#### Work to be completed
Find the lines of the records in which the word "const" appears and report how many there are, as a number alone.

#### Information

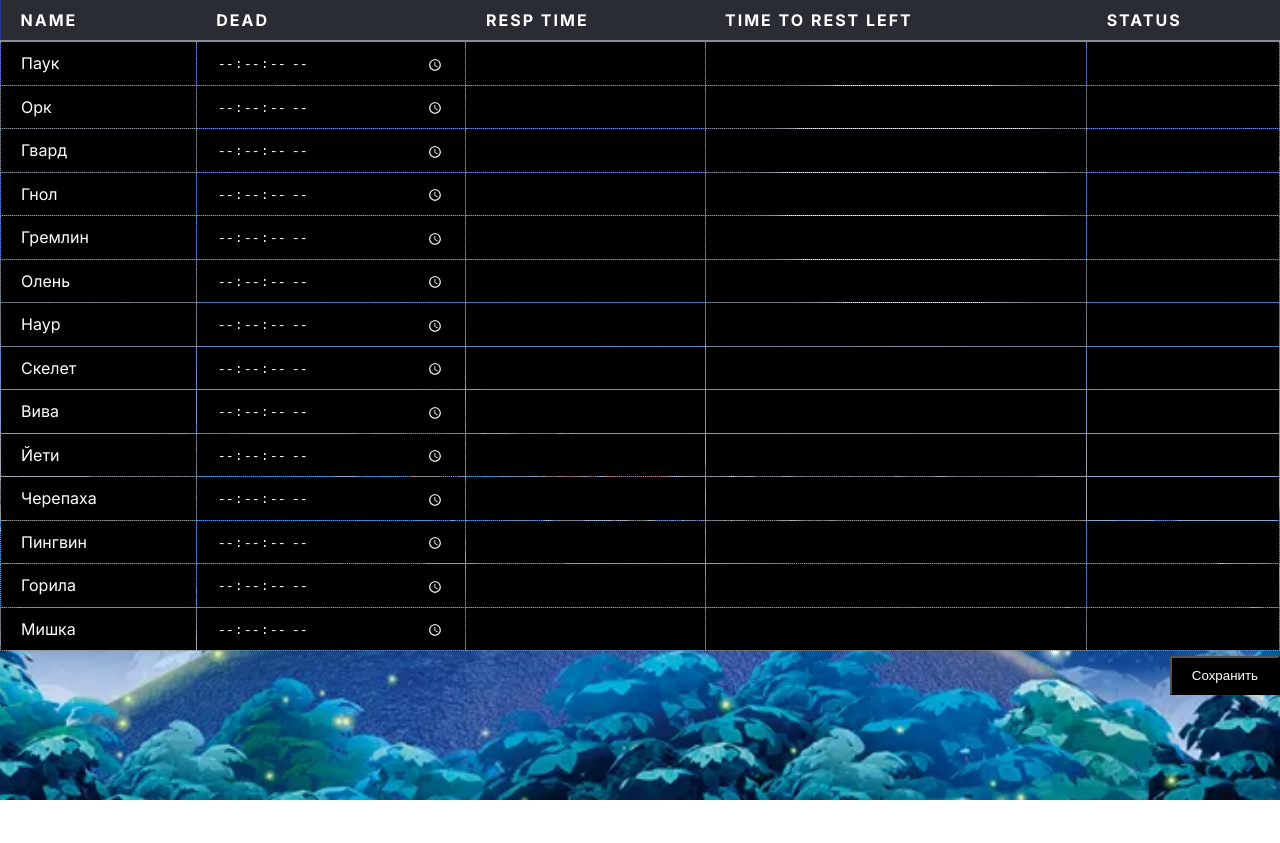
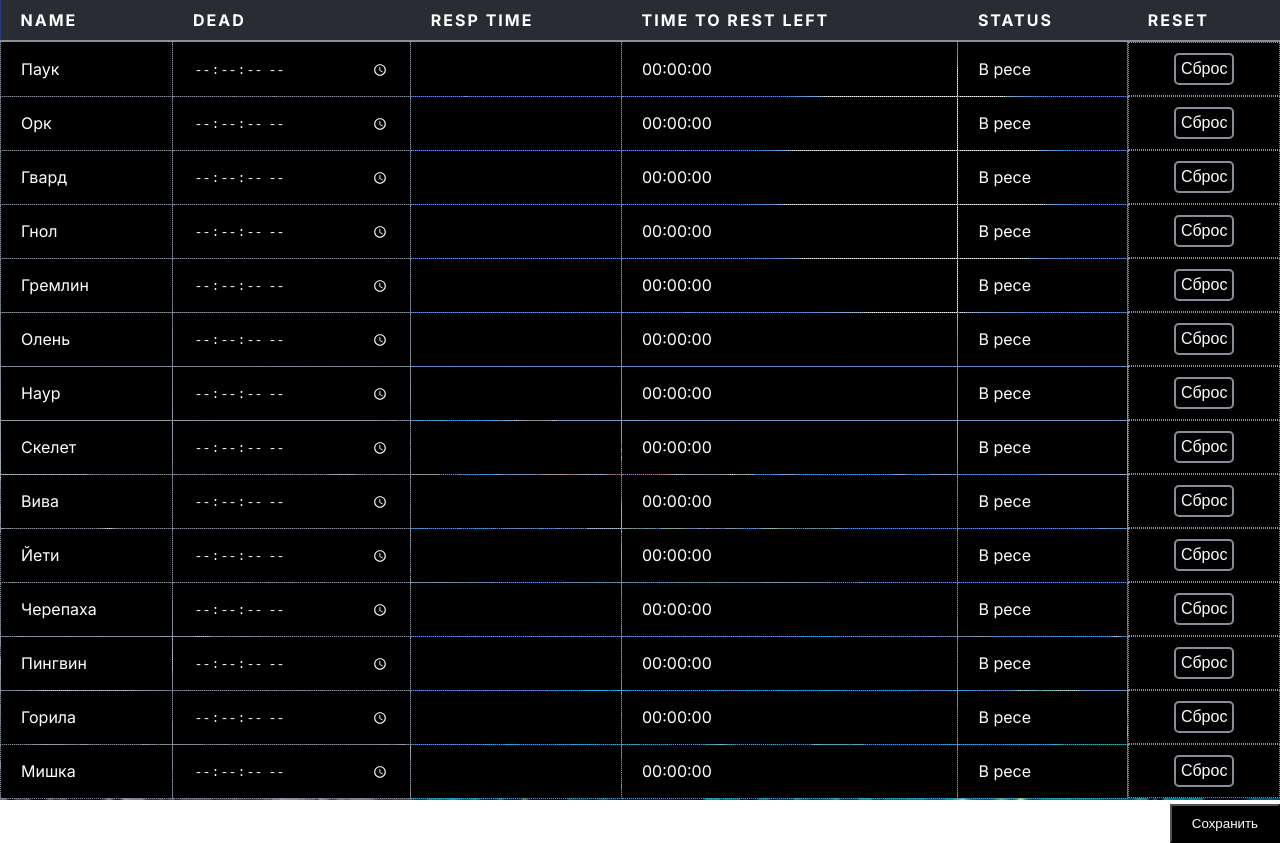
Before and after one commit to MaxDreamek/pets, a plain HTML site: page index.html in a window 1280 px wide. Before the commit the page ends 800 px from the top, so only its background shows below. Drawn offline with Linux system fonts and the light colour scheme.

Commit message:
fix status + reset button

```diff
--- a/css/style.css
+++ b/css/style.css
@@ -60,3 +60,18 @@
     width: fit-content;
 
   }
+  .col6{
+    display: flex;
+    align-items: center;
+    justify-content: center;
+
+  }
+  .col6 button{
+    color: #ffffff;
+    background-color: transparent;
+    font-size: 16px;
+    border: 2px solid #858e99;
+    padding: 5px;
+    border-radius: 5px;
+
+  }
--- a/index.html
+++ b/index.html
@@ -19,6 +19,7 @@
             <th>Resp Time</th>
             <th>Time to Rest Left</th>
             <th>Status</th>
+            <th>Reset</th>
             </tr>
 
             <tr class="column">
@@ -27,6 +28,7 @@
             <td id="col_3" class="col3"></td>
             <td id="col_4" class="col4"></td>
             <td id="col_5" class="col5"></td>
+            <td class="col6"><button class="resset">Сброс</button></td>
             </tr>
 
             <tr class="column">
@@ -35,6 +37,8 @@
                 <td id="col_3" class="col3"></td>
                 <td id="col_4" class="col4"></td>
                 <td id="col_5" class="col5"></td>
+                <td class="col6"><button class="resset">Сброс</button></td>
+
             </tr>
 
             <tr class="column">
@@ -43,6 +47,8 @@
                 <td id="col_3" class="col3"></td>
                 <td id="col_4" class="col4"></td>
                 <td id="col_5" class="col5"></td>
+                <td class="col6"><button class="resset">Сброс</button></td>
+
             </tr>
 
             <tr class="column">
@@ -51,6 +57,8 @@
                 <td id="col_3" class="col3"></td>
                 <td id="col_4" class="col4"></td>
                 <td id="col_5" class="col5"></td>
+                <td class="col6"><button class="resset">Сброс</button></td>
+
             </tr>
 
             <tr class="column">
@@ -59,6 +67,8 @@
                 <td id="col_3" class="col3"></td>
                 <td id="col_4" class="col4"></td>
                 <td id="col_5" class="col5"></td>
+                <td class="col6"><button class="resset">Сброс</button></td>
+
             </tr>
 
             <tr class="column">
@@ -67,6 +77,8 @@
                 <td id="col_3" class="col3"></td>
                 <td id="col_4" class="col4"></td>
                 <td id="col_5" class="col5"></td>
+                <td class="col6"><button class="resset">Сброс</button></td>
+
             </tr>
 
             <tr class="column">
@@ -75,6 +87,8 @@
                 <td id="col_3" class="col3"></td>
                 <td id="col_4" class="col4"></td>
                 <td id="col_5" class="col5"></td>
+                <td class="col6"><button class="resset">Сброс</button></td>
+
             </tr>
 
             <tr class="column">
@@ -83,6 +97,8 @@
                 <td id="col_3" class="col3"></td>
                 <td id="col_4" class="col4"></td>
                 <td id="col_5" class="col5"></td>
+                <td class="col6"><button class="resset">Сброс</button></td>
+
             </tr>
 
             <tr class="column">
@@ -91,6 +107,8 @@
                 <td id="col_3" class="col3"></td>
                 <td id="col_4" class="col4"></td>
                 <td id="col_5" class="col5"></td>
+                <td class="col6"><button class="resset">Сброс</button></td>
+
             </tr>
 
             <tr class="column">
@@ -99,6 +117,8 @@
                 <td id="col_3" class="col3"></td>
                 <td id="col_4" class="col4"></td>
                 <td id="col_5" class="col5"></td>
+                <td class="col6"><button class="resset">Сброс</button></td>
+
             </tr>
 
             <tr class="column">
@@ -107,6 +127,8 @@
                 <td id="col_3" class="col3"></td>
                 <td id="col_4" class="col4"></td>
                 <td id="col_5" class="col5"></td>
+                <td class="col6"><button class="resset">Сброс</button></td>
+
             </tr>
 
             <tr class="column">
@@ -115,6 +137,8 @@
                 <td id="col_3" class="col3"></td>
                 <td id="col_4" class="col4"></td>
                 <td id="col_5" class="col5"></td>
+                <td class="col6"><button class="resset">Сброс</button></td>
+
             </tr>
 
             <tr class="column">
@@ -123,6 +147,8 @@
                 <td id="col_3" class="col3"></td>
                 <td id="col_4" class="col4"></td>
                 <td id="col_5" class="col5"></td>
+                <td class="col6"><button class="resset">Сброс</button></td>
+
             </tr>
 
             <tr class="column">
@@ -131,6 +157,8 @@
                 <td id="col_3" class="col3"></td>
                 <td id="col_4" class="col4"></td>
                 <td id="col_5" class="col5"></td>
+                <td class="col6"><button class="resset">Сброс</button></td>
+
             </tr>
 
         </table>
--- a/js/script.js
+++ b/js/script.js
@@ -33,6 +33,7 @@ function loadData() {
 }
 
 function startTimer(row) {
+    const col3 = row.querySelector('.col3');
     const col4 = row.querySelector('.col4');
     const col5 = row.querySelector('.col5');
 
@@ -63,14 +64,11 @@ function startTimer(row) {
             seconds = 59;
         }
 
-        col4.textContent = `${hours.toString().padStart(2, '0')}:${minutes.toString().padStart(2, '0')}:${seconds.toString().padStart(2, '0')}`;
+        col4.textContent = `${(hours || 0).toString().padStart(2, '0')}:${(minutes || 0).toString().padStart(2, '0')}:${(seconds || 0).toString().padStart(2, '0')}`;
+        const col3Value = new Date(col3.textContent);
+        const col5Value = (new Date().getTime() < (col3Value.getTime() + (2 * 60 * 60 * 1000)));
 
-        if(hours === 0 && minutes === 0 && seconds === 0){
-          col5.textContent = 'В ресе'
-        }else{
-          col5.textContent = 'Пусто'
-        }
-        // col5.textContent = (hours === 0 && minutes === 0 && seconds === 0) ? 'В ресе' : 'Пусто';
+        col5.textContent = col5Value ? 'В ресе' : 'Пусто';
     }
 
     if (!col4.textContent.startsWith('00:00:00')) {
@@ -141,3 +139,21 @@ saveButton.addEventListener('click', () => {
 
 loadData();
 rows.forEach(startTimer);
+
+document.querySelectorAll('.resset').forEach(button => {
+    button.addEventListener('click', function () {
+        const row = this.closest('.column');
+
+        row.querySelector('.col2-input').value = '';
+        row.querySelector('.col3').textContent = '';
+        row.querySelector('.col4').textContent = '';
+        row.querySelector('.col5').textContent = '';
+
+        if (timers.has(row)) {
+            clearInterval(timers.get(row));
+            timers.delete(row);
+        }
+
+        saveData();
+    });
+});
```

#### Task solution
6